What is Octaving?
Octaving is playing two notes an octave apart in unison. It is a great way to reinforce a note by playing its adjacent octave simultaneously. The result is a ‘bigger’ sound, but a clean one as there are no harmonic notes involved. The good doctor sometimes calls it double-barrelled harpin’.
A good example is the opening to Little Walter’s ‘Juke’. The run up passes through draw 2, draw 3, draw 4, blow 5, and twice on blow 6. Or does it? Actually try draw 2, draw 3, draw 4, blow 5, and twice on blow 3-6 octave. Like this:
Owing to the layout of the reeds, some octaves are four holes apart, while others are five holes apart. We normally start by learning the four-hole octaves as these are easier and more widely used. Once we investigate 3rd position playing, five-hole octaves come into their own.
How do you do it?
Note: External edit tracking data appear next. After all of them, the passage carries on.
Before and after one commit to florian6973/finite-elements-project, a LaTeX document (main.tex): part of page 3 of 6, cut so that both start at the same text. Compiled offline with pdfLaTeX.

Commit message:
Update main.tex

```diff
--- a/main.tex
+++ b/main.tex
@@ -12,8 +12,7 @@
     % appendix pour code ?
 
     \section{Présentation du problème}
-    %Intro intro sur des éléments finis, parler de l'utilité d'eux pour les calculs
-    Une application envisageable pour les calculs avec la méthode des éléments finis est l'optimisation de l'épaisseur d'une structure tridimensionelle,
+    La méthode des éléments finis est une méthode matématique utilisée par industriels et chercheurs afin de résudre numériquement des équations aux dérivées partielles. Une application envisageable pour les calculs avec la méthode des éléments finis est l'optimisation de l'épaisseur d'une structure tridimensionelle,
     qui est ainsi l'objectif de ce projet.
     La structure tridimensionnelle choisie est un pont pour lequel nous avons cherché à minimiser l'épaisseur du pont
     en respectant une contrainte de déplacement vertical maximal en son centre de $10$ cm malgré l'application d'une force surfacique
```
Let’s start with holes 1-2-3-4. You should find your mouth sits comfortably across all four holes. Gently blow all four at once. This is the major chord in the key of your harmonica. Now draw the same four holes. This is the major chord one tone above the key of your harmonica. In each case, the notes in the 1 and 4 holes are the same, only an octave apart. So you need to block the middle two holes and just play 1 and 4.
Gently place the tip of your tongue against the bridge between holes 2 and 3. No need to ‘poke’ your tongue, keep it relaxed and square-on. Now allow the corners of your tongue to touch the 1-2 and 3-4 bridges at the same time. Holes 2 and 3 are now covered. Push your lips forward slightly to close down the corners of your mouth and avoid catching holes outside your targets 1 and 4. At the same this will help your tongue to plug the middle two holes. Now breathe out, or in, gradually keeping an ear on the result. No need to push or pull hard – stay relaxed. If you achieve a ‘clean’ result – two notes in unison – you’ve found your octave. If not, adjust your chops to eliminate the unwanted tones.
Now try transferring from blow 1-4 to the next octave, blow 2-5. Ignore draw notes for the time being, and continue working up the blow reeds: 3-6, 4-7, 5-8, 6-9, and 7-10.
Can I Octave anywhere on the harp?
No! This is why I suggested staying with the blow reeds in the exercise above. You can octave the length of the harp on the blow reeds, as they are arranged uniformly in arpeggio.
The draw reeds are arranged differently and are not in a uniform pattern. You can octave draw 1-4 as we know. However 2-5, 3-6, 4-7 and so on will give you dissonant note combinations.
To octave draw holes 3 upwards, you have to replicate Chromatic Harmonica octaving by spreading your chops across 5 holes! This is wide-mouth frog territory. In simple term you now place the central tip of your tongue in one hole, let the corners overlap into the holes either side, purse to close down the corners of your mouth and carry on as before. In this way you can octave holes 3-7, 4-8, 5-9 and 6-10.
Advanced players can switch readily between 4 hole and 5 holes octaves. Check out David Barrett’s ‘Exploring 3rd Position’ tutorial book (ISBN: 0-7866-6107-0), exercise 4.46A as a great example of this technique.
What other benefit does Octaving have?
If you normally pucker, it’s an excellent way to start using your tongue. On a four hole spread, the next step is to block all three lower holes instead of just the middle two. Carry on playing the top hole in isolation. Now you’re tongue blocking!
Going back to those dissonant 4 hole draw spreads. A couple of these can prove very useful as Country or Cajun effects. Try sliding through draws 3-6, 4-6, 3-6 and out on blow 3-6. By changing the beat and exploring around these combinations you can soon get countrified and even branch into a little Zydeco… et toi! Enjoy.